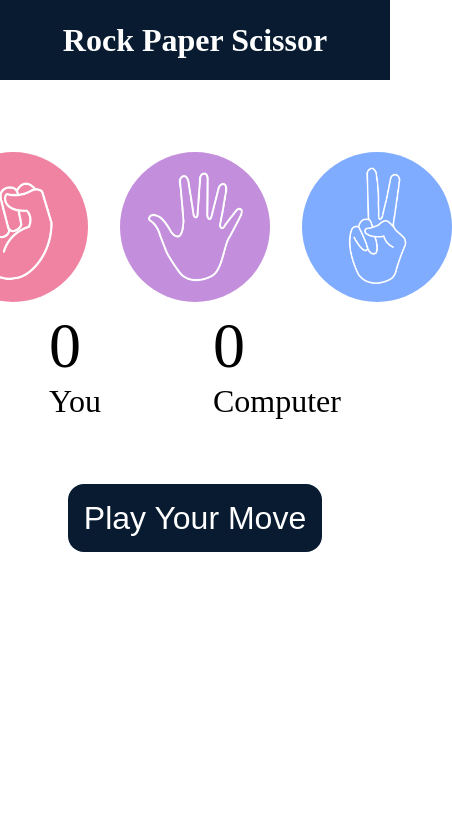
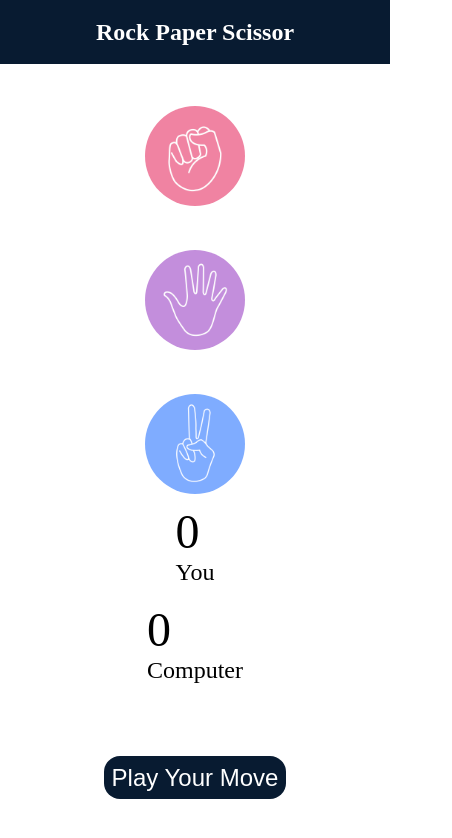
Before and after one commit to sachinkumar-2004/Rock-Paper-Scissors-Game, a plain HTML site: page index.html in a window 390 px wide. Shown: the whole page, 452 px wide, since content can reach past the window. Drawn offline with Linux system fonts and the light colour scheme.

Commit message:
Made the site mobile responsive

```diff
--- a/style.css
+++ b/style.css
@@ -73,3 +73,42 @@ img{
     border-radius: 1rem;
 
 }
+
+@media (max-width: 600px) {
+  .choices {
+    flex-direction: column;
+    gap: 1.5rem;
+    margin-top: 2rem;
+  }
+
+  .choice {
+    width: 120px;
+    height: 120px;
+  }
+
+  img {
+    width: 100px;
+    height: 100px;
+  }
+
+  .score-board {
+    flex-direction: column;
+    gap: 1rem;
+    font-size: 1.5rem;
+  }
+
+  #user-score, #comp-score {
+    font-size: 3rem;
+  }
+
+  #msg {
+    font-size: 1.5rem;
+    padding: 0.5rem;
+  }
+
+  h1 {
+    font-size: 1.5rem;
+    height: 4rem;
+    line-height: 4rem;
+  }
+}
```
• • • • •
* _Directions for this task_: Leave out the pictures, then give all the records again exactly.

* _Your response_:
Before and after one commit to sachinkumar-2004/Rock-Paper-Scissors-Game, a plain HTML site: page index.html in a window 390 px wide. Shown: the whole page, 452 px wide, since content can reach past the window. Drawn offline with Linux system fonts and the light colour scheme.

Commit message:
Made the site mobile responsive

```diff
--- a/style.css
+++ b/style.css
@@ -73,3 +73,42 @@ img{
     border-radius: 1rem;
 
 }
+
+@media (max-width: 600px) {
+  .choices {
+    flex-direction: column;
+    gap: 1.5rem;
+    margin-top: 2rem;
+  }
+
+  .choice {
+    width: 120px;
+    height: 120px;
+  }
+
+  img {
+    width: 100px;
+    height: 100px;
+  }
+
+  .score-board {
+    flex-direction: column;
+    gap: 1rem;
+    font-size: 1.5rem;
+  }
+
+  #user-score, #comp-score {
+    font-size: 3rem;
+  }
+
+  #msg {
+    font-size: 1.5rem;
+    padding: 0.5rem;
+  }
+
+  h1 {
+    font-size: 1.5rem;
+    height: 4rem;
+    line-height: 4rem;
+  }
+}
```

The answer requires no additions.